The widespread adoption of ads.txt is certainly helping clean up the programmatic supply chain, however, unsophisticated implementation could cause unnecessary damage to advertiser’s campaigns.

With publishers quick to adopt ads.txt – an IAB standard that is helping to solve ad fraud and transparency issues during the transactions process between publishers and seller – it’s becoming an effective tool for buyers. The industry initiative involves a text file, which publishers can host on their websites that show when advertisers are buying directly from publishers (Direct), when they are buying from an authorised reseller (Reseller), when the publisher has not implemented the ads.txt file (Unknown), and when inventory is being sold without publisher approval (Unauthorised).

Infectious Media, the programmatic and technology specialist, carried out research into the impact on advertiser performance of buying ads.txt authorised inventory.

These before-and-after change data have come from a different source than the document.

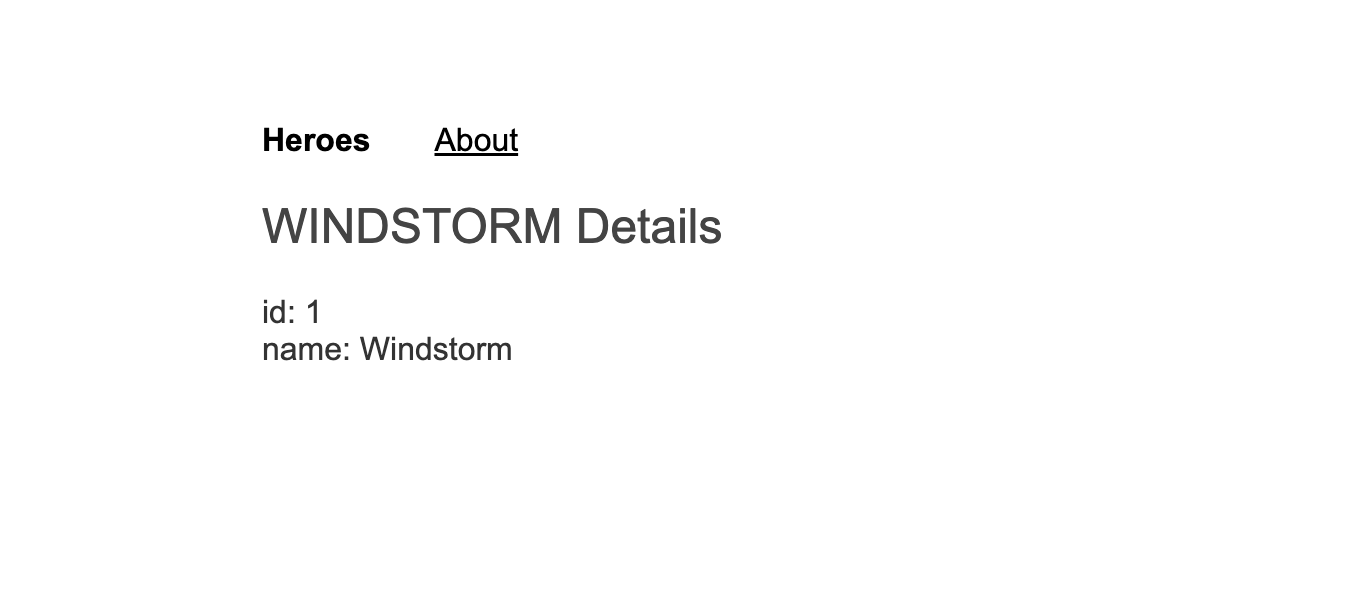
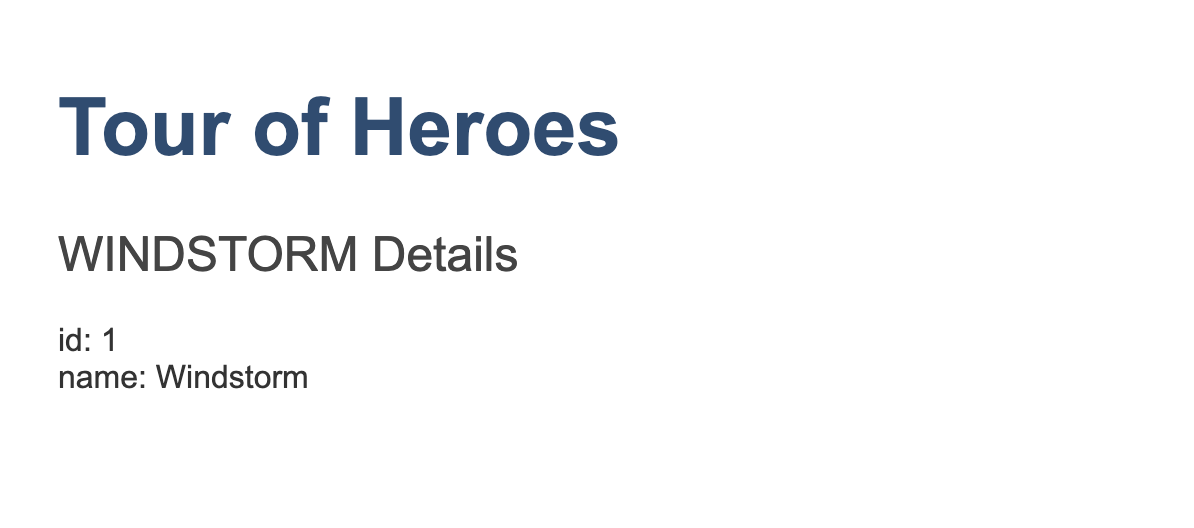
fix: re-updated heroes component book about riot toh

diff --git a/books/riotjs-tour-of-heroes/hero_component.md b/books/riotjs-tour-of-heroes/hero_component.md
@@ -4,97 +4,131 @@ title: "Chapter2 ヒーローコンポーネント"
 
 今回はより具体的にヒーローコンポーネントを作成していきます．
 
-# heroes コンポーネントを作成する
+# 全体構成を Angular チュートリアルに寄せる
 
-では早速 `heroes` コンポーネントを作っていきますが，厳密には `heroes` ページ（コンポーネント）を作る形になります．
+では早速 `heroes` コンポーネントを作っていきたいのですが，今の riot のアプリケーションの全体構成が，Angular のチュートリアルと差分があるため，修正していきます．
 
-## ディレクトリ・ファイルのリネームと修正
+## ベースコンポーネントの作成
 
-まずはいくつかのディレクトリやファイルのリネームを行います．`src/pages/home.riot` ファイルの名前を `heroes.riot` に変更し，さらに，`app.riot`，`heroes/riot`，`src/pages.js` ファイルを以下のように変更します．
+まずは，アプリケーションのコアとなるベースコンポーネントを作成していきます．`app.riot` というファイルを作成し，以下を追記してください．
 
-**app.riot**
-```diff
-   Router,
-   Route,
-   NotFound,
--  Home: lazy(Loader, () => import(
--    /* webpackPrefetch: true, webpackChunkName: 'pages/home' */
--    './pages/home.riot'
-+  Heroes: lazy(Loader, () => import(
-+    /* webpackPrefetch: true, webpackChunkName: 'pages/heroes' */
-+    './pages/heroes.riot'
-   )),
-   About: lazy(
+```html
+<app>
+  <div class="container">
+    <h1>{ props.title }</h1>
+  </div>
+</app>
 ```
 
-**heroes.riot**
+続いて，`index.html` を以下のように修正します．
+
 ```diff
--<home>
-+<heroes>
-   <h1>I am the home page</h1>
-   <p>Welcome</p>
--</home>
-+</heroes>
+  <body>
+-   <div class="container">
++   <div id="root"></div>
++   <aside is="sidebar" data-riot-component class="column"></aside>
+-     <div class="row">
+-       <main class="column column-60">
+-         <h1>Hello that's my first Riot.js App</h1>
+-
+-         <div
+-           is="my-component"
+-           data-riot-component
+-           message="Hello There"
+-         ></div>
+-       </main>
+-     </div>
+-   </div>
+  </body>
 ```
 
-**pages.js**
-```diff
- export default [
-   {
-     path: "/",
--    label: "Home",
--    componentName: "home",
-+    label: "Heroes",
-+    componentName: "heroes",
-   },
-```
+さらに，`index.js` ファイルを以下のように変更します．
 
-一旦 `heroes` コンポーネントの作成は完了です．
+```diff
+ import "./style.css";
+ import "@riotjs/hot-reload";
+- import { mount } from "riot";
++ import { component } from "riot";
++ import App from "./app.riot";
+ import registerGlobalComponents from "./register-global-components.js";
+
+ // register
+ registerGlobalComponents();
+
+- // mount all the global components found in this page
+- mount("[data-riot-component]");
++ // mount the root tag
++ component(App)(document.getElementById("root"), {
++   title: "Tour of Heroes"
++ });
+```
 
 ## 不要なコンポーネントの削除
 
-次に，ボイラープレートで追加されている不要なコンポーネントがあるため，削除していきます．今回は
+次に，ボイラープレートで追加された不要なコンポーネントがあるため，削除していきます．今回は
 
 * `src/components/global/my-component/` ディレクトリ
-*  `src/components/global/sidebar/` ディレクトリ
-*  `src/components/includes/user/` ディレクトリ
+* `src/components/global/sidebar/` ディレクトリ
+* `src/components/includes/user/` ディレクトリ
 
-ですね．こちらを丸っと削除しちゃいましょう💁
+以上3つを丸っと削除しちゃいましょう💁
 
-さらに，削除したファイルを読み込んでいる箇所がいくつかありますので，`app.riot` ファイルを開き，以下の記述を削除してください．
-
-```html
-<!-- notice how <sidebar> is registered as global component -->
-<div class="column column-40">
- <sidebar/>
-</div>
-```
-
-以上でお掃除完了です．
-
-## `heroes` コンポーネントの実装
-
-では，`heroes` コンポーネントの実装に入ります．まずはヒーローの名前を表示するところまで実装してみましょう．`heroes.riot` ファイルを以下のように変更してください．
+さらに，削除したファイルを読み込んでいる箇所がいくつかありますので，`index.html` ファイルを開き，以下の記述を削除してください．
 
 ```diff
-  <heroes>
--   <h1>I am the home page</h1>
--   <p>Welcome</p>
-+   <h2>{ hero }</h2>
-+
-+   <script>
-+     export default {
-+       hero: 'Windstorm'
-+     }
-+   </script>
-  </heroes>
+  <div class="container">
+    <div id="root"></div>
+-   <aside is="sidebar" data-riot-component class="column"></aside>
+  </div>
+```
+
+ 以上でお掃除も完了し，準備は完了です！
+
+# heroes コンポーネントを作成する
+
+それでは改めて `heroes` コンポーネントを作っていきます．
+
+## `heroes` コンポーネントの作成
+
+以下３つのファイルとフォルダを作成してください．
+
+* `src/components/global/heroes/` ディレクトリ
+* `src/components/global/heroes/heroes.riot` ファイル
+* `src/components/global/heroes/heroes.spec.js` ファイル
+
+`heroes.spec.js` についてはこの章では触れず，後ほど書いていきます（たぶん）．
+
+では，`heroes` コンポーネントの実装に入ります．まずはヒーローの名前を表示するところまで実装してみましょう．`heroes.riot` ファイルに以下を記述してください．
+
+```html
+<heroes>
+  <h2>{ hero }</h2>
+
+  <script>
+    export default {
+      hero: 'Windstorm'
+    }
+  </script>
+</heroes>
+```
+
+書けましたら，`heroes` コンポーネントを `app.riot` にてインポートし，レンダリングさせましょう．
+
+```diff
+    <h1>{ props.title }</h1>
++   <heroes />
+  </div>
+
++ <script>
++   import Heroes from "@/components/global/heroes/heroes.riot";
++ </script>
 ```
 
 ここまでできますと，画面に `Windstorm` という名前が表示されているかと思います．
 
-# ヒーローオブジェクトを表示する
+## ヒーローオブジェクトを表示する
 
-ベースができましたので続けていきますが，今回のヒーローのデータには，名前の他にそれぞれのヒーローに一意な `ID` も持たせます．したがって，`heroes.riot` を以下のように変更してみましょう．
+今回のヒーローのデータには，名前の他にそれぞれのヒーローに一意な `ID` も持たせます．したがって，`heroes.riot` を以下のように変更してみましょう．
 
 ```diff
  <heroes>
@@ -175,61 +209,5 @@ title: "Chapter2 ヒーローコンポーネント"
 ここまでできましたら，`name` のテキストボックスの値を変えてみてください．リアルタイムにタイトル下の名前も一緒に変更されると思います！
 
 ![ヒーローネームの変更動画](/images/books/riotjs_toh/02_change_hero_name.gif)
-
-## タイトルとスタイルを調整
-
-最後の最後に，今までデフォルトのままだったタイトルを（今更）今回のチュートリアルのものに変更しつつ，`ress` で初期化したスタイリングを調整していきます．
-
-まずはタイトルを変更しますので，`index.html` を以下のように変更してください．
-
-```diff
-       <div class="row">
-         <main class="column column-60">
--          <h1>Hello that's my first Riot.js App</h1>
-+          <h1>Tour of Heroes with Riot</h1>
-           <div is="heroes" data-riot-component message="Hello There"></div>
-         </main>
-       </div>
-```
-
-次にスタイリングを変更しますので，`style.css` を以下のように変更してください．
-
-```diff
-   color: #369;
-   font-family: Arial, Helvetica, sans-serif;
-   font-size: 250%;
-+  margin: 1.6rem auto;
- }
- h2,
- h3 {
-   color: #444;
-   font-family: Arial, Helvetica, sans-serif;
-   font-weight: lighter;
-+  margin: 1.2rem auto;
- }
- body {
-   margin: 2em;
-
-...（中略）
-    color: #333;
-    font-family: Cambria, Georgia;
-  }
-+ input[type="text"] {
-+   border: 1px solid gray;
-+   border-radius: 2px;
-+   padding: 1px 4px;
-+ }
-
-  /* everywhere else */
-  * {
-    font-family: Arial, Helvetica, sans-serif;
-```
-
-ここまで変更できましたら，以下の画像のように変更されていると思います．行ったことは
-
-- タイトルと名前の上下の margin をセット
-- input タグの border を調整
-
-![](https://storage.googleapis.com/zenn-user-upload/xkzwb2vj5b59fobs2a6si9cbpzva)
 
 以上で Chapter2「ヒーローエディタ」は完了です！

Some of the results back up industry assumptions about performance improving by cutting out the middlemen.

For example, the findings revealed that buying Direct inventory drove a 60% higher proportion of transactional sales when compared with Reseller inventory, as well as a 28% higher rate of non-transactional conversions.

These results prove that the inventory publishers monetise themselves directly also brings in more revenue for advertisers, which is a good indicator of user and inventory quality.

However, buying Direct is more expensive (37%) and prone to fraud (24%). These results contradict the assumption that buying Direct and cutting out Resellers will reduce fraud. As a result, advertisers need to assess premium inventory sources to ensure that it is clean, and ask their agencies and tech providers for a deeper understanding of the inventory.

Unknown inventory still valued

Interestingly, the research found that Unknown inventory (sites that have not implemented an ads.txt file) still drove a significant number of sales, providing value for advertisers. For advertisers, to disregard Unknown completely could constrict their ability to find the right person, at the right time, in the right place. For example, blog sites are a source of well-performing inventory due to their ability to reach niche audiences at scale, even though there is a small chance of these sort of sites adding an ads.txt file.

“Brands need to be careful in making assumptions around the definitions ads.txt has introduced. Many industry players are talking about these terms in a blanket way,” commented Dan Larden, director of strategic partnerships at Infectious Media.  

“Blunt implementation of ads.txt on the buy side could damage advertiser campaigns unnecessarily. Advertisers need to be asking their agencies and tech providers for a deeper understanding of the inventory they are buying to ensure the right strategies are in place for each inventory type,” he continued.

Infectious Media carried out the research in order to determine the best way to use ads.txt data to improve client campaign performance. It used proprietary technology to classify auctions based on the ads.txt category and combined this data with campaign data over a three-week period to test the performance of the seller types.

What are your thoughts on the implications of ads.txt for advertisers? Comment below or tweet us at @PerformanceIN